Media is a mirror, and 2022 was no different. We saw a rise in cultural content with themes of healing intergenerational trauma, especially for women (Everything Everywhere All at Once, Umma, and Wednesday) – leading us to dig in further to explore the Ancestral Meta. These multigenerational dialogues center on “generational connection and acceptance,” and we’re seeing threads across disciplines as we look to older generations to guide us through complex times. Take fashion, where the repair economy is continuing to expand. This emerging repair and maintenance culture increases reliance on traditional methods, and practiced, multigenerational experts are key to educate on upcycling, modifying and repurposing.
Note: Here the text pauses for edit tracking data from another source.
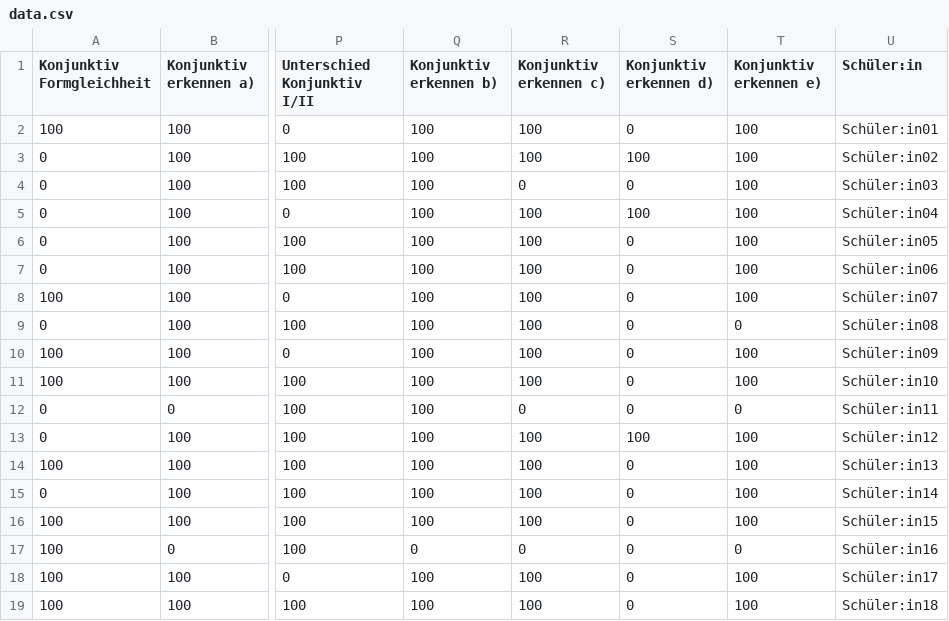
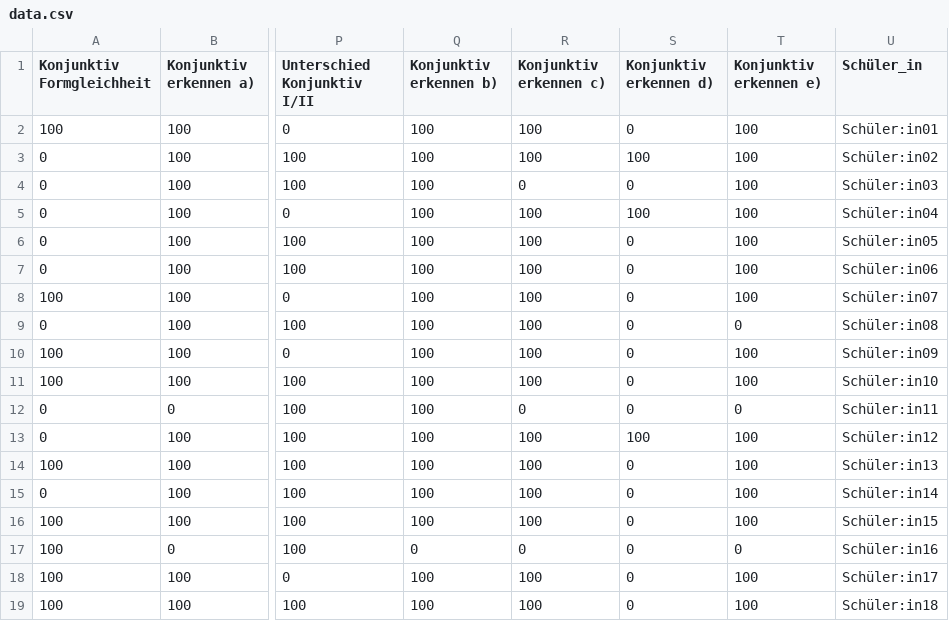
Before and after one commit to sammerk/HeatmapStudy, a CSV file: gt_mit_buttons/data.csv, drawn as a sheet; only a part is shown, gaps mark what is left out; the diff names each change by its address in the sheet, - before the commit and + after, or states it on an @@ line.

```diff
--- a/gt_mit_buttons/data.csv
+++ b/gt_mit_buttons/data.csv
-U1: Schüler:in
+U1: Schüler_in
```
Also changed, not shown: 24 other files.
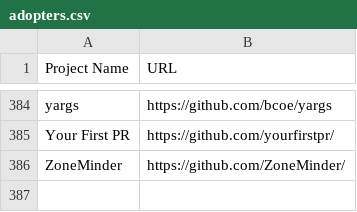
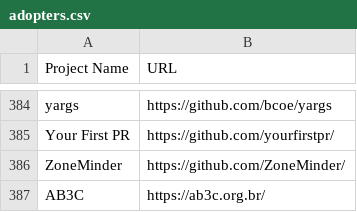
Before and after one commit to EthicalSource/contributor_covenant, a CSV file: static/adopters.csv, drawn as a sheet; only a part is shown, gaps mark what is left out.

Commit message:
Update adopters.csv
Add AB3C

```diff
--- a/static/adopters.csv
+++ b/static/adopters.csv
@@ -386 +386,2 @@ Your First PR, https://github.com/yourfirstpr/
 ZoneMinder, https://github.com/ZoneMinder/
+AB3C, https://ab3c.org.br/
```
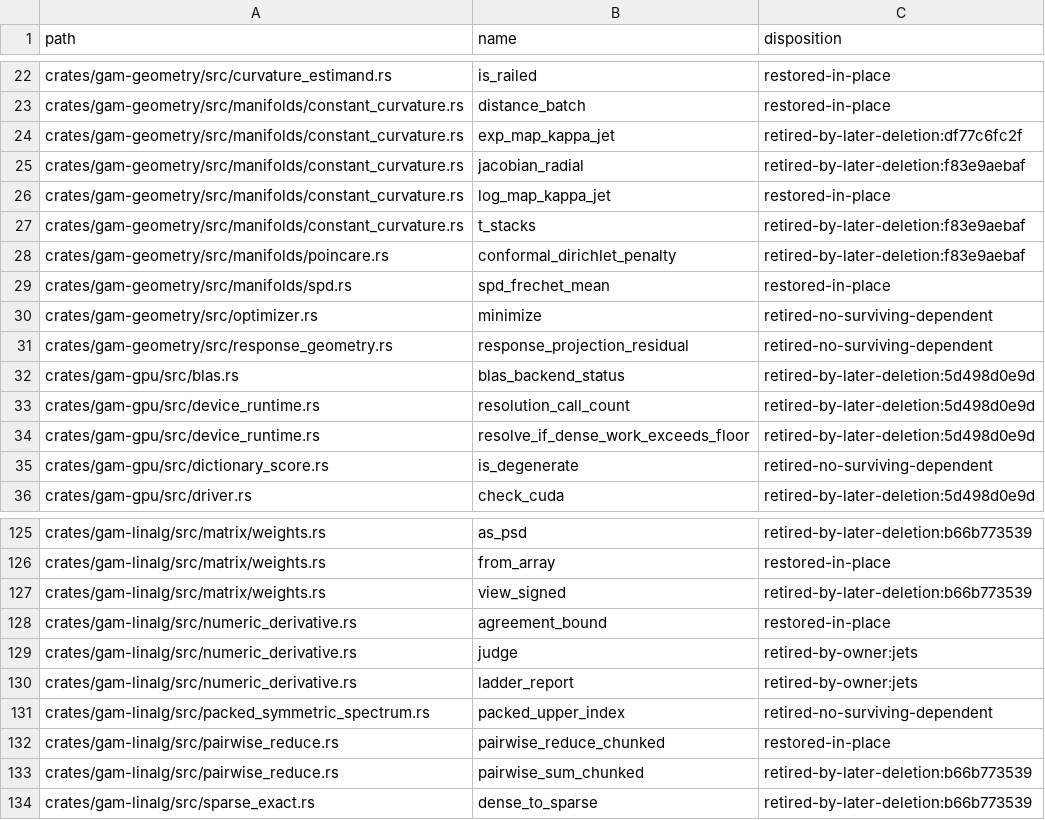
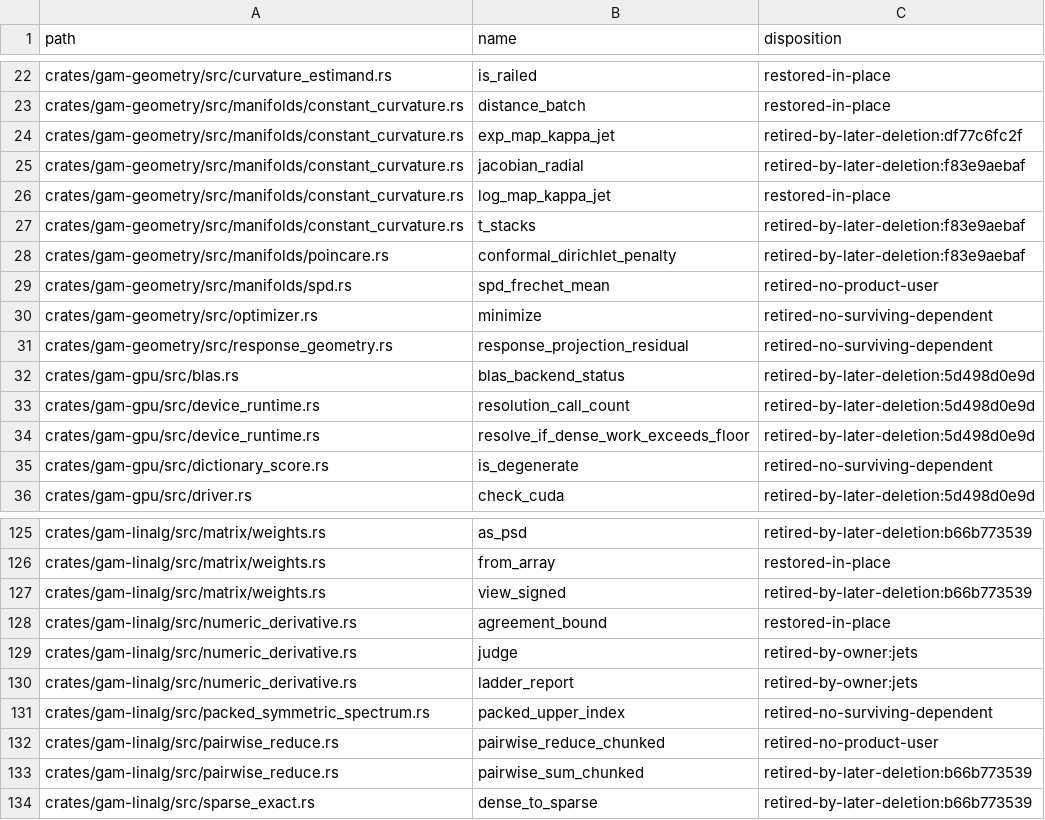
Before and after one commit to SauersML/gam, a TSV file: docs/public-api-2829-disposition.tsv, drawn as a sheet; only a part is shown, gaps mark what is left out.

```diff
--- a/docs/public-api-2829-disposition.tsv
+++ b/docs/public-api-2829-disposition.tsv
@@ -28,3 +28,3 @@ crates/gam-geometry/src/manifolds/constant_curvature.rs	t_stacks	retired-by-late
 crates/gam-geometry/src/manifolds/poincare.rs	conformal_dirichlet_penalty	retired-by-later-deletion:f83e9aebaf
-crates/gam-geometry/src/manifolds/spd.rs	spd_frechet_mean	restored-in-place
+crates/gam-geometry/src/manifolds/spd.rs	spd_frechet_mean	retired-no-product-user
 crates/gam-geometry/src/optimizer.rs	minimize	retired-no-surviving-dependent
@@ -131,3 +131,3 @@ crates/gam-linalg/src/numeric_derivative.rs	ladder_report	retired-by-owner:jets
 crates/gam-linalg/src/packed_symmetric_spectrum.rs	packed_upper_index	retired-no-surviving-dependent
-crates/gam-linalg/src/pairwise_reduce.rs	pairwise_reduce_chunked	restored-in-place
+crates/gam-linalg/src/pairwise_reduce.rs	pairwise_reduce_chunked	retired-no-product-user
 crates/gam-linalg/src/pairwise_reduce.rs	pairwise_sum_chunked	retired-by-later-deletion:b66b773539
```
Also changed, not shown: 9 other files.
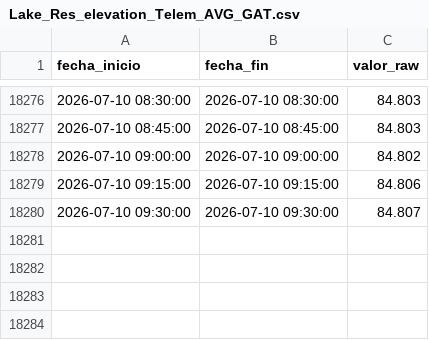
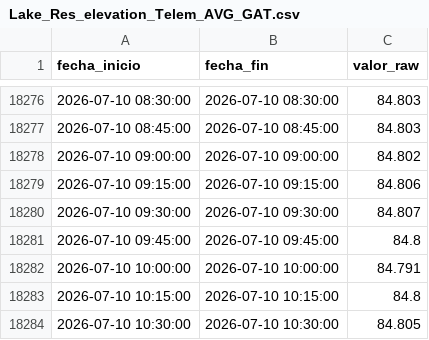
Before and after one commit to oceanografof/canal-panama-dashboards, a CSV file: data/Lake_Res_elevation_Telem_AVG_GAT.csv, drawn as a sheet; only a part is shown, gaps mark what is left out; the diff names each change by its address in the sheet, - before the commit and + after, or states it on an @@ line.

```diff
--- a/data/Lake_Res_elevation_Telem_AVG_GAT.csv
+++ b/data/Lake_Res_elevation_Telem_AVG_GAT.csv
+row 18281: 2026-07-10 09:45:00 | 2026-07-10 09:45:00 | 84.8
+row 18282: 2026-07-10 10:00:00 | 2026-07-10 10:00:00 | 84.791
+row 18283: 2026-07-10 10:15:00 | 2026-07-10 10:15:00 | 84.8
+row 18284: 2026-07-10 10:30:00 | 2026-07-10 10:30:00 | 84.805
```
Also changed, not shown: 6 other files.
In food – where things have been upended by the dueling supply chain and cost of living crises – we’re looking to our ancestors to find solutions through their relationships with ancient food practices like foraging and fermentation. And as things get increasingly digital, we’re finding tools to apply ancestral learning at scale with online events that aim to heal trauma on individual, ancestral, and collective levels — and even remaking the internet in this image.
As we increasingly look back for wisdom, how might this change how we look forward? Younger generations are reclaiming their cultural histories, and a movement is taking hold to design better futures for our own descendants. Ideas of generational responsibility are emerging in even our most resistant, complex systems — governments. In the EU, ‘Intergenerationally Fair’ policies are being proposed to protect our future ancestors. As European Commission president Ursula von der Leyen put it, “It is time to enshrine solidarity between generations in our Treaties.” We’d have to agree.
🔮 One of the many throughlines in this list is the lessons we can learn from one another — and this might be its purest representation. How might a future that reclaims intergenerational dialogue as an integral practice change for the better? We’re eager to be part of finding out.
#10 / In a new age of experimentation and exploration, the emphasis shifts from product to process.
by Joe Carpita | @joecarpita
Hustle culture is being rejected across demographics, younger generations are rethinking the standard path, and anti-ambition is on the rise (you know, you already read Resolution #3). So it’s clear that the relationship between labor, effort, and outcome aren’t as linear as we once thought. And with this year’s seismic public releases of generative AI tools like ChatGPT, Dall-E, and Midjourney, we’re starting to ask ourselves what the act of producing really means — and where the value, the human value, really lies. Is it art, if you didn’t paint it with a brush? Can we value prompts and sparring for their craft, just as we value physical production? What’s overlooked in many of these debates is just how public process has been made. With Midjourney, prompting is public — putting errors, learnings, and community collaboration on display right alongside its stunning visual outputs.
And we’re watching the same play out with ChatGPT. Each day, more and more people are sharing their journeys with the AI, exploring, learning, and showcasing their progress in real-time, tweet by tweet. In both instances, it’s evident that we’re learning to see these bots as partners in our process — not proxies or substitutes. As AI reshapes us from mules to centaurs, and as we really come to discern what magic humanity brings to the table, we’re watching priorities refocus around the journey, not the destination. And that shift is resonant beyond the bots. From the web3 ethos of working in public and the return of blog-style content, to the glorification of repair and maintenance in lieu of the shiny and new, there’s something special in recapturing the live wonder of work underway.